• **MATERIAL PROVIDED**:
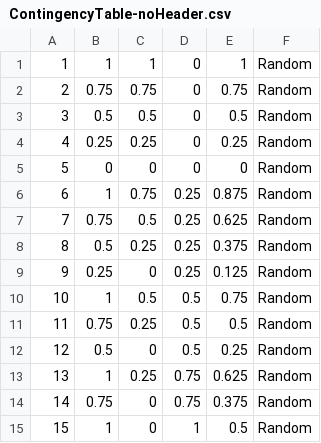
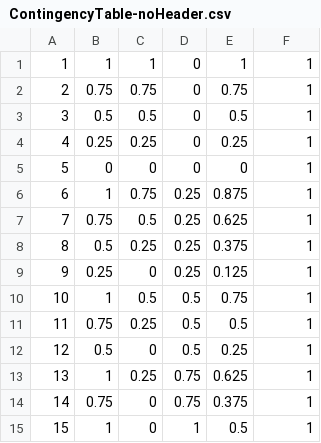
Before and after one commit to martina-p/volleyball-task-v2, a CSV file: ContingencyTable-noHeader.csv, drawn as a sheet.

Commit message:
add .m file for contingency table

```diff
--- a/ContingencyTable-noHeader.csv
+++ b/ContingencyTable-noHeader.csv
@@ -1,15 +1,15 @@
-1,1,1,0,1,Random
-2,0.75,0.75,0,0.75,Random
-3,0.5,0.5,0,0.5,Random
-4,0.25,0.25,0,0.25,Random
-5,0,0,0,0,Random
-6,1,0.75,0.25,0.875,Random
-7,0.75,0.5,0.25,0.625,Random
-8,0.5,0.25,0.25,0.375,Random
-9,0.25,0,0.25,0.125,Random
-10,1,0.5,0.5,0.75,Random
-11,0.75,0.25,0.5,0.5,Random
-12,0.5,0,0.5,0.25,Random
-13,1,0.25,0.75,0.625,Random
-14,0.75,0,0.75,0.375,Random
-15,1,0,1,0.5,Random
+1,1,1,0,1,1
+2,0.75,0.75,0,0.75,1
+3,0.5,0.5,0,0.5,1
+4,0.25,0.25,0,0.25,1
+5,0,0,0,0,1
+6,1,0.75,0.25,0.875,1
+7,0.75,0.5,0.25,0.625,1
+8,0.5,0.25,0.25,0.375,1
+9,0.25,0,0.25,0.125,1
+10,1,0.5,0.5,0.75,1
+11,0.75,0.25,0.5,0.5,1
+12,0.5,0,0.5,0.25,1
+13,1,0.25,0.75,0.625,1
+14,0.75,0,0.75,0.375,1
+15,1,0,1,0.5,1
```
Also changed, not shown: 1 other file.
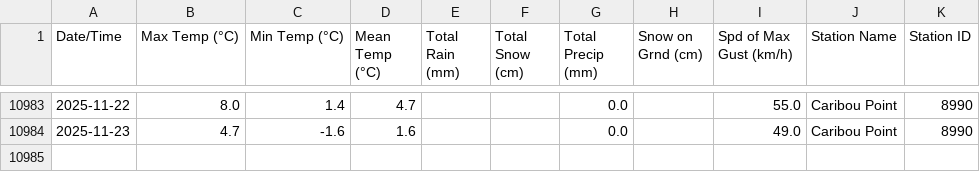
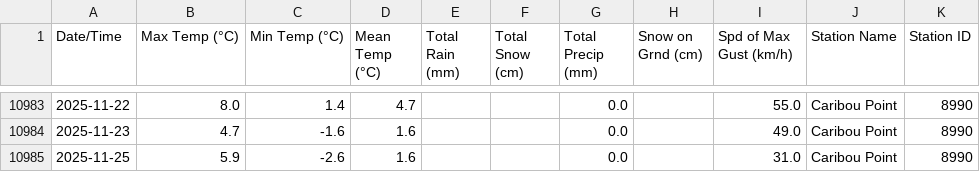
Before and after one commit to robertgwx/atl-climate-viewer, a CSV file: climate_data/NS/Caribou Point_daily_data.csv, drawn as a sheet; only a part is shown, gaps mark what is left out; the diff names each change by its address in the sheet, - before the commit and + after, or states it on an @@ line.

```diff
--- a/climate_data/NS/Caribou Point_daily_data.csv
+++ b/climate_data/NS/Caribou Point_daily_data.csv
+row 10985: 2025-11-25 | 5.9 | -2.6 | 1.6 |  |  | 0.0 |  | 31.0 | Caribou Point | 8990
```
Also changed, not shown: climate_data/NL/Mary's Harbour_daily_data.csv, climate_data/NL/Twillingate_daily_data.csv, 45 other files.
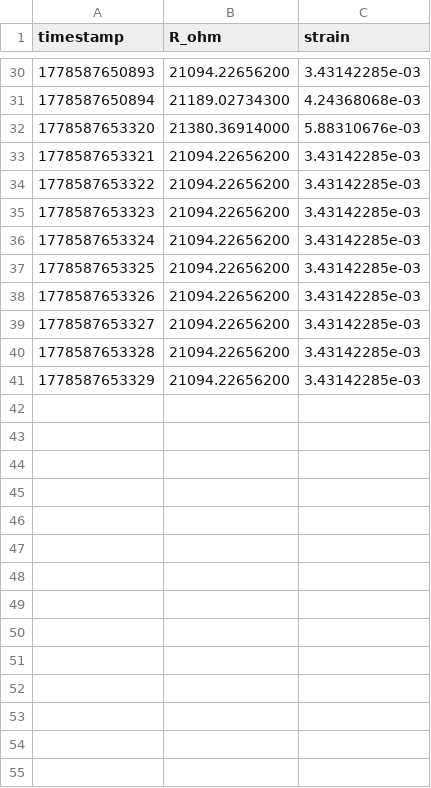
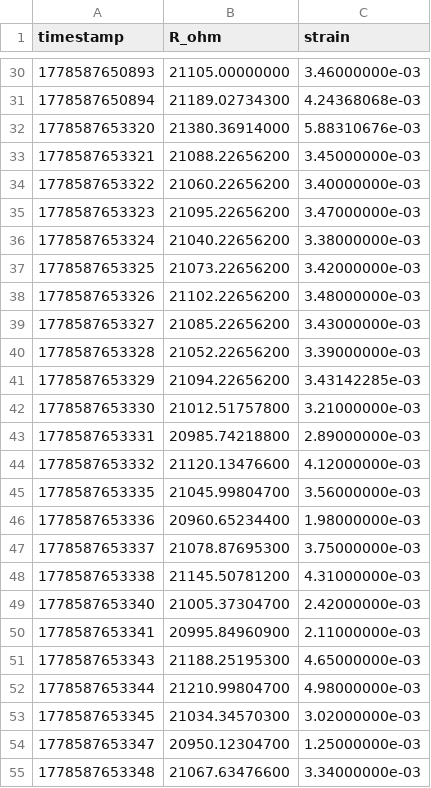
Before and after one commit to reletz/Airbus-FYI2026, a CSV file: data/live_stream.csv, drawn as a sheet; only a part is shown, gaps mark what is left out; the diff covers the shown part only.

```diff
--- a/data/live_stream.csv
+++ b/data/live_stream.csv
@@ -30,12 +30,26 @@ timestamp,R_ohm,strain
-1778587650893,21094.22656200,3.43142285e-03
+1778587650893,21105.00000000,3.46000000e-03
 1778587650894,21189.02734300,4.24368068e-03
 1778587653320,21380.36914000,5.88310676e-03
-1778587653321,21094.22656200,3.43142285e-03
-1778587653322,21094.22656200,3.43142285e-03
-1778587653323,21094.22656200,3.43142285e-03
-1778587653324,21094.22656200,3.43142285e-03
-1778587653325,21094.22656200,3.43142285e-03
-1778587653326,21094.22656200,3.43142285e-03
-1778587653327,21094.22656200,3.43142285e-03
-1778587653328,21094.22656200,3.43142285e-03
+1778587653321,21088.22656200,3.45000000e-03
+1778587653322,21060.22656200,3.40000000e-03
+1778587653323,21095.22656200,3.47000000e-03
+1778587653324,21040.22656200,3.38000000e-03
+1778587653325,21073.22656200,3.42000000e-03
+1778587653326,21102.22656200,3.48000000e-03
+1778587653327,21085.22656200,3.43000000e-03
+1778587653328,21052.22656200,3.39000000e-03
 1778587653329,21094.22656200,3.43142285e-03
+1778587653330,21012.51757800,3.21000000e-03
+1778587653331,20985.74218800,2.89000000e-03
+1778587653332,21120.13476600,4.12000000e-03
+1778587653335,21045.99804700,3.56000000e-03
+1778587653336,20960.65234400,1.98000000e-03
+1778587653337,21078.87695300,3.75000000e-03
+1778587653338,21145.50781200,4.31000000e-03
+1778587653340,21005.37304700,2.42000000e-03
+1778587653341,20995.84960900,2.11000000e-03
+1778587653343,21188.25195300,4.65000000e-03
+1778587653344,21210.99804700,4.98000000e-03
+1778587653345,21034.34570300,3.02000000e-03
+1778587653347,20950.12304700,1.25000000e-03
+1778587653348,21067.63476600,3.34000000e-03
```
Also changed, not shown: 15 added rows and 34 edited cells elsewhere in this file.
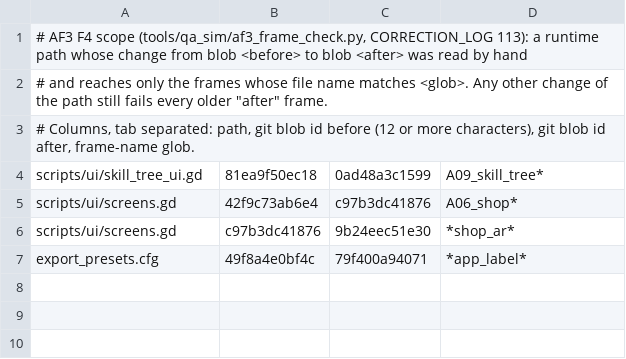
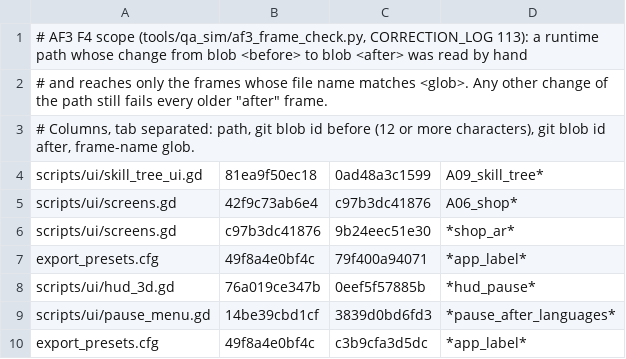
Before and after one commit to maxxxxx55555/igra, a TSV file: tools/qa_sim/af3_f4_scope.tsv, drawn as a sheet; the diff names each change by its address in the sheet, - before the commit and + after, or states it on an @@ line.

```diff
--- a/tools/qa_sim/af3_f4_scope.tsv
+++ b/tools/qa_sim/af3_f4_scope.tsv
+row 8: scripts/ui/hud_3d.gd | 76a019ce347b | 0eef5f57885b | *hud_pause*
+row 9: scripts/ui/pause_menu.gd | 14be39cbd1cf | 3839d0bd6fd3 | *pause_after_languages*
+row 10: export_presets.cfg | 49f8a4e0bf4c | c3b9cfa3d5dc | *app_label*
```
Also changed, not shown: 5 other files.
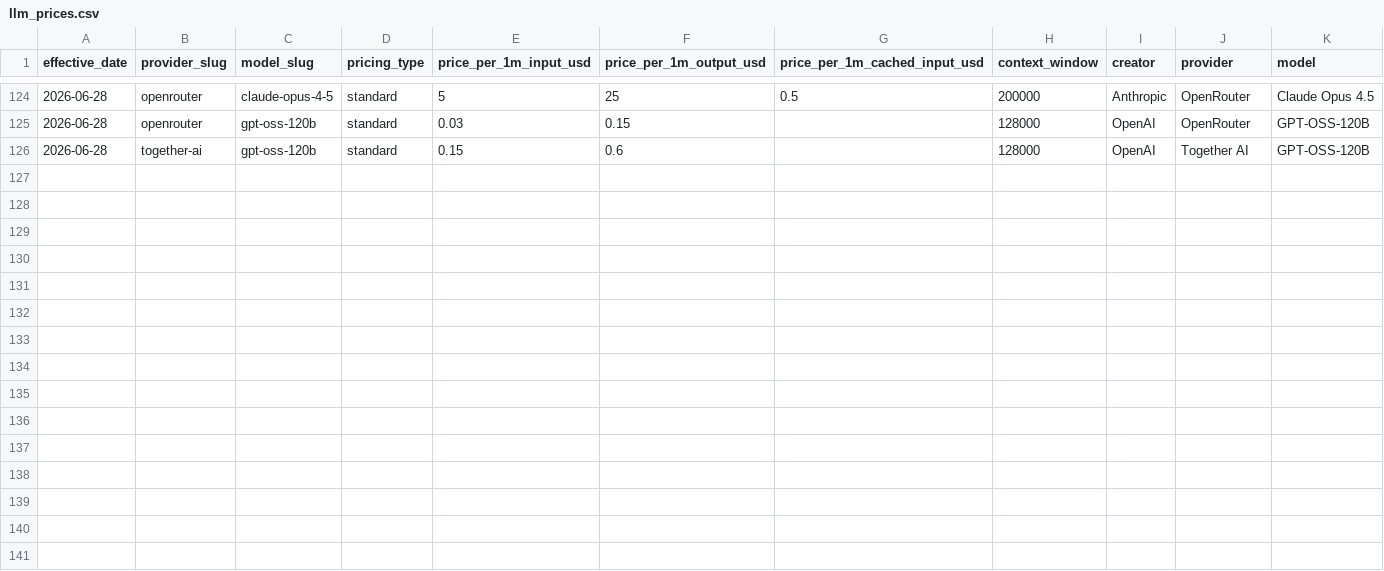
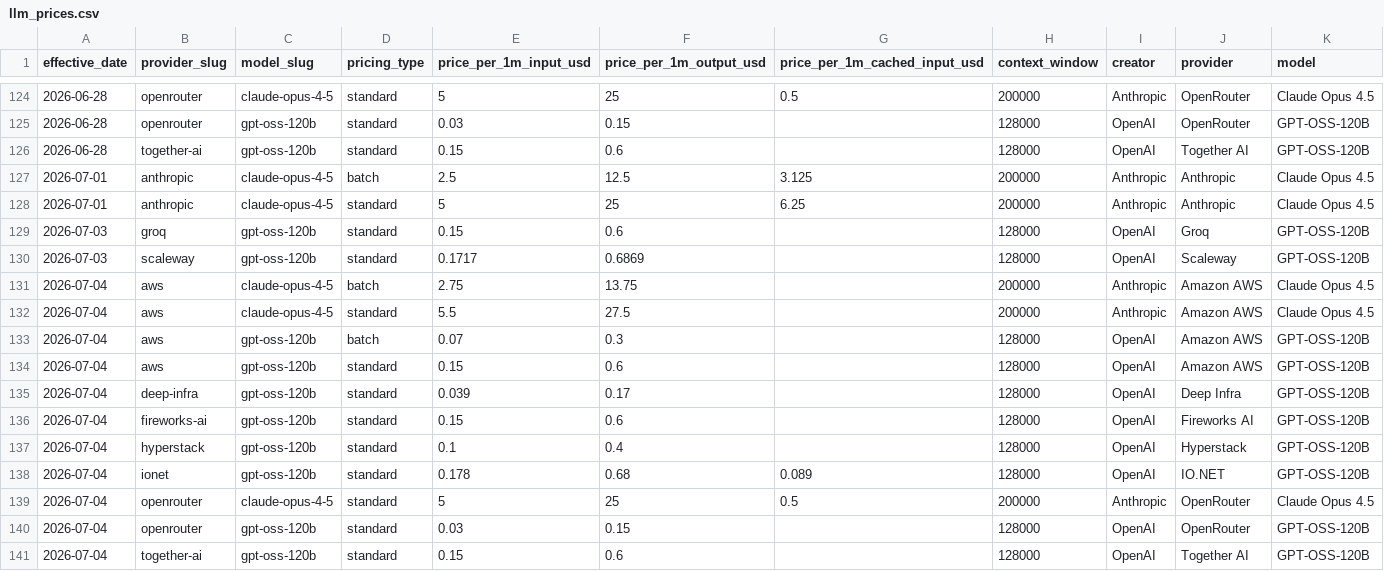
Before and after one commit to geracefogo16-hub/gpu-price-tracker, a CSV file: data/llm_prices.csv, drawn as a sheet; only a part is shown, gaps mark what is left out; rows hold the shown columns only; the diff names each change by its address in the sheet, - before the commit and + after, or states it on an @@ line.

```diff
--- a/data/llm_prices.csv
+++ b/data/llm_prices.csv
+row 127: 2026-07-01 | anthropic | claude-opus-4-5 | batch | 2.5 | 12.5 | 3.125 | 200000 | Anthropic | Anthropic | Claude Opus 4.5
+row 128: 2026-07-01 | anthropic | claude-opus-4-5 | standard | 5 | 25 | 6.25 | 200000 | Anthropic | Anthropic | Claude Opus 4.5
+row 129: 2026-07-03 | groq | gpt-oss-120b | standard | 0.15 | 0.6 |  | 128000 | OpenAI | Groq | GPT-OSS-120B
+row 130: 2026-07-03 | scaleway | gpt-oss-120b | standard | 0.1717 | 0.6869 |  | 128000 | OpenAI | Scaleway | GPT-OSS-120B
+row 131: 2026-07-04 | aws | claude-opus-4-5 | batch | 2.75 | 13.75 |  | 200000 | Anthropic | Amazon AWS | Claude Opus 4.5
+row 132: 2026-07-04 | aws | claude-opus-4-5 | standard | 5.5 | 27.5 |  | 200000 | Anthropic | Amazon AWS | Claude Opus 4.5
+row 133: 2026-07-04 | aws | gpt-oss-120b | batch | 0.07 | 0.3 |  | 128000 | OpenAI | Amazon AWS | GPT-OSS-120B
+row 134: 2026-07-04 | aws | gpt-oss-120b | standard | 0.15 | 0.6 |  | 128000 | OpenAI | Amazon AWS | GPT-OSS-120B
+row 135: 2026-07-04 | deep-infra | gpt-oss-120b | standard | 0.039 | 0.17 |  | 128000 | OpenAI | Deep Infra | GPT-OSS-120B
+row 136: 2026-07-04 | fireworks-ai | gpt-oss-120b | standard | 0.15 | 0.6 |  | 128000 | OpenAI | Fireworks AI | GPT-OSS-120B
+row 137: 2026-07-04 | hyperstack | gpt-oss-120b | standard | 0.1 | 0.4 |  | 128000 | OpenAI | Hyperstack | GPT-OSS-120B
+row 138: 2026-07-04 | ionet | gpt-oss-120b | standard | 0.178 | 0.68 | 0.089 | 128000 | OpenAI | IO.NET | GPT-OSS-120B
+row 139: 2026-07-04 | openrouter | claude-opus-4-5 | standard | 5 | 25 | 0.5 | 200000 | Anthropic | OpenRouter | Claude Opus 4.5
+row 140: 2026-07-04 | openrouter | gpt-oss-120b | standard | 0.03 | 0.15 |  | 128000 | OpenAI | OpenRouter | GPT-OSS-120B
+row 141: 2026-07-04 | together-ai | gpt-oss-120b | standard | 0.15 | 0.6 |  | 128000 | OpenAI | Together AI | GPT-OSS-120B
```
Also changed, not shown: data/provider_registry.csv, data/runs.csv, 17 other files.
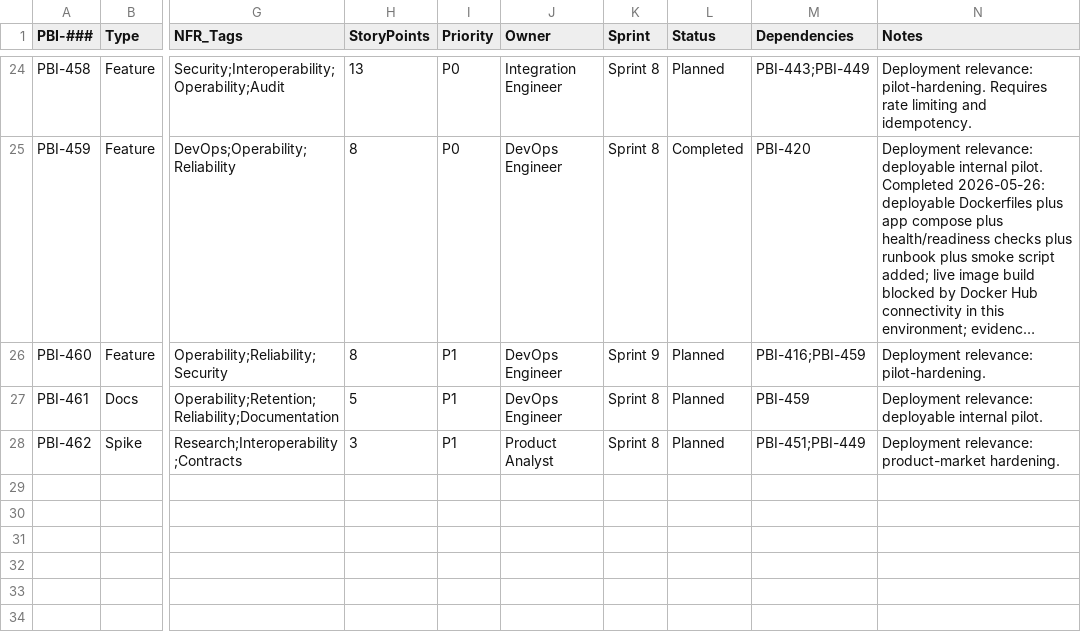
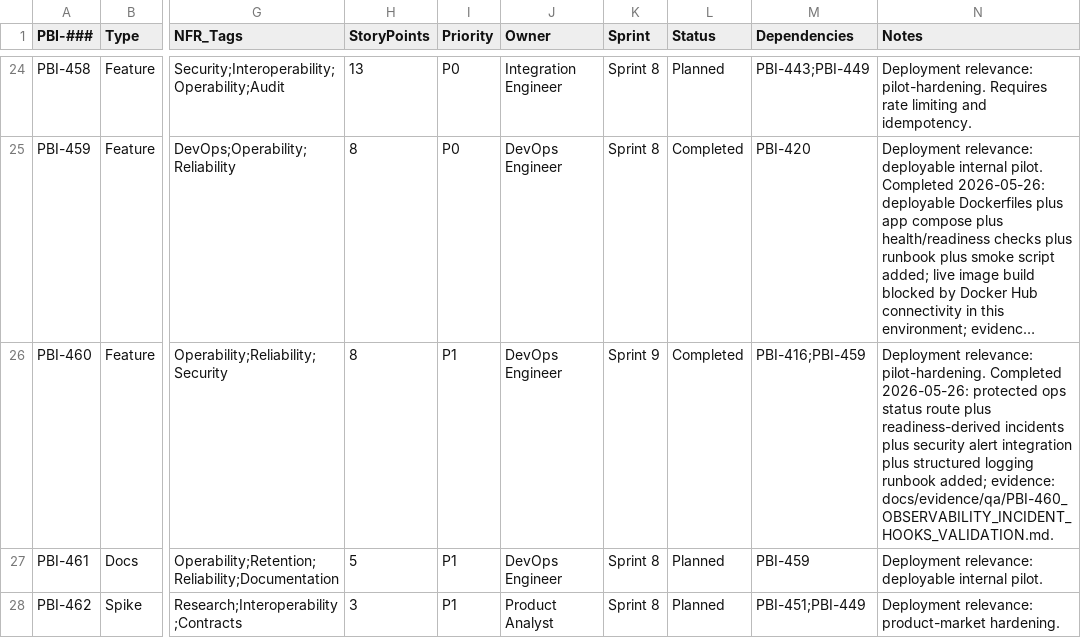
Before and after one commit to raichiiiiiii/Blockchain-Based-E-Procurement-System, a CSV file: backlog/production-extension-roadmap.csv, drawn as a sheet; only a part is shown, gaps mark what is left out; long unchanged cells end in …; the diff names each change by its address in the sheet, - before the commit and + after, or states it on an @@ line.

Commit message:
feat(ops): add observability and incident hooks

```diff
--- a/backlog/production-extension-roadmap.csv
+++ b/backlog/production-extension-roadmap.csv
-L26 (Status): Planned
+L26 (Status): Completed
-N26 (Notes): …relevance: pilot-hardening.
+N26 (Notes): …relevance: pilot-hardening. Completed 2026-05-26: protected ops status route plus readiness-derived incidents plus security alert integration plus structured logging runbook added; evidence: docs/evidence/qa/PBI-460_OBSERVABILITY_INCIDENT_HOOKS_VALIDATION.md.
```
Also changed, not shown: 18 other files.
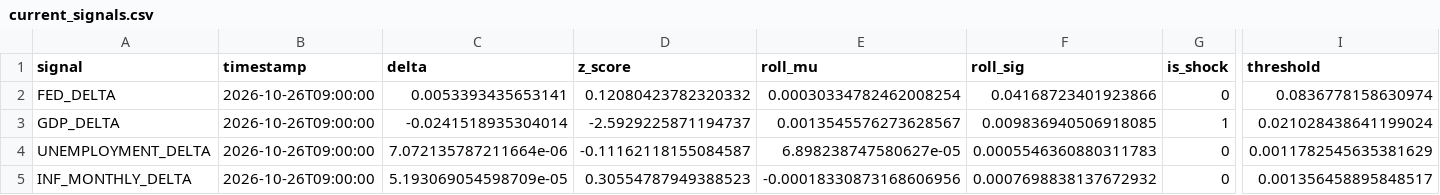
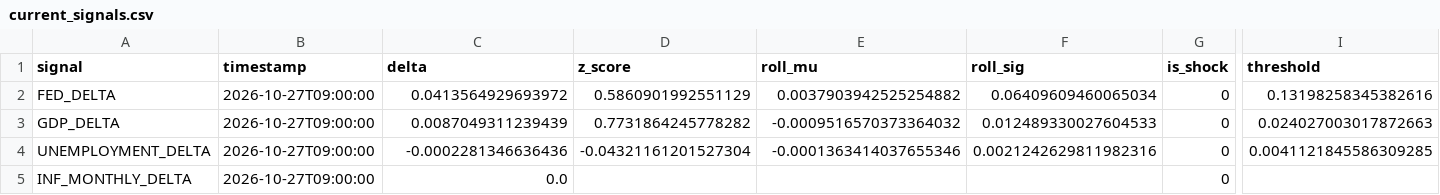
Before and after one commit to flyingduck0/ML_Seminar_Project, a CSV file: results/current_signals.csv, drawn as a sheet; only a part is shown, gaps mark what is left out; the diff covers the shown part only; the diff names each change by its address in the sheet, - before the commit and + after, or states it on an @@ line.

```diff
--- a/results/current_signals.csv
+++ b/results/current_signals.csv
-B2:B5 (timestamp): 2026-10-26T09:00:00
+B2:B5 (timestamp): 2026-10-27T09:00:00
-C2 (delta): 0.0053393435653141
+C2 (delta): 0.0413564929693972
-D2 (z_score): 0.12080423782320332
+D2 (z_score): 0.5860901992551129
-E2 (roll_mu): 0.00030334782462008254
+E2 (roll_mu): 0.0037903942525254882
-F2 (roll_sig): 0.04168723401923866
+F2 (roll_sig): 0.06409609460065034
-I2 (threshold): 0.0836778158630974
+I2 (threshold): 0.13198258345382616
-C3 (delta): -0.0241518935304014
+C3 (delta): 0.0087049311239439
-D3 (z_score): -2.5929225871194737
+D3 (z_score): 0.7731864245778282
-E3 (roll_mu): 0.0013545576273628567
+E3 (roll_mu): -0.0009516570373364032
-F3 (roll_sig): 0.009836940506918085
+F3 (roll_sig): 0.012489330027604533
-G3 (is_shock): 1
+G3 (is_shock): 0
-I3 (threshold): 0.021028438641199024
+I3 (threshold): 0.024027003017872663
-C4 (delta): 7.072135787211664e-06
+C4 (delta): -0.0002281346636436
-D4 (z_score): -0.11162118155084587
+D4 (z_score): -0.04321161201527304
-E4 (roll_mu): 6.898238747580627e-05
+E4 (roll_mu): -0.0001363414037655346
-F4 (roll_sig): 0.0005546360880311783
+F4 (roll_sig): 0.0021242629811982316
-I4 (threshold): 0.0011782545635381629
+I4 (threshold): 0.0041121845586309285
-C5 (delta): 5.193069054598709e-05
+C5 (delta): 0.0
-D5 (z_score): 0.30554787949388523
+D5 (z_score): (empty)
-E5 (roll_mu): -0.00018330873168606956
+E5 (roll_mu): (empty)
-F5 (roll_sig): 0.0007698838137672932
+F5 (roll_sig): (empty)
-I5 (threshold): 0.001356458895848517
+I5 (threshold): (empty)
```
Also changed, not shown: 1 edited cell elsewhere in this file, results/results_feature_importance.csv, results/results_irf.csv, 8 other files.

• **EXERCISE REQUIREMENTS**:
Each line that includes the string "OpenAI" should be copied from the data.

• **EXERCISE OUTPUT**:
+row 129: 2026-07-03 | groq | gpt-oss-120b | standard | 0.15 | 0.6 |  | 128000 | OpenAI | Groq | GPT-OSS-120B
+row 130: 2026-07-03 | scaleway | gpt-oss-120b | standard | 0.1717 | 0.6869 |  | 128000 | OpenAI | Scaleway | GPT-OSS-120B
+row 133: 2026-07-04 | aws | gpt-oss-120b | batch | 0.07 | 0.3 |  | 128000 | OpenAI | Amazon AWS | GPT-OSS-120B
+row 134: 2026-07-04 | aws | gpt-oss-120b | standard | 0.15 | 0.6 |  | 128000 | OpenAI | Amazon AWS | GPT-OSS-120B
+row 135: 2026-07-04 | deep-infra | gpt-oss-120b | standard | 0.039 | 0.17 |  | 128000 | OpenAI | Deep Infra | GPT-OSS-120B
+row 136: 2026-07-04 | fireworks-ai | gpt-oss-120b | standard | 0.15 | 0.6 |  | 128000 | OpenAI | Fireworks AI | GPT-OSS-120B
+row 137: 2026-07-04 | hyperstack | gpt-oss-120b | standard | 0.1 | 0.4 |  | 128000 | OpenAI | Hyperstack | GPT-OSS-120B
+row 138: 2026-07-04 | ionet | gpt-oss-120b | standard | 0.178 | 0.68 | 0.089 | 128000 | OpenAI | IO.NET | GPT-OSS-120B
+row 140: 2026-07-04 | openrouter | gpt-oss-120b | standard | 0.03 | 0.15 |  | 128000 | OpenAI | OpenRouter | GPT-OSS-120B
+row 141: 2026-07-04 | together-ai | gpt-oss-120b | standard | 0.15 | 0.6 |  | 128000 | OpenAI | Together AI | GPT-OSS-120B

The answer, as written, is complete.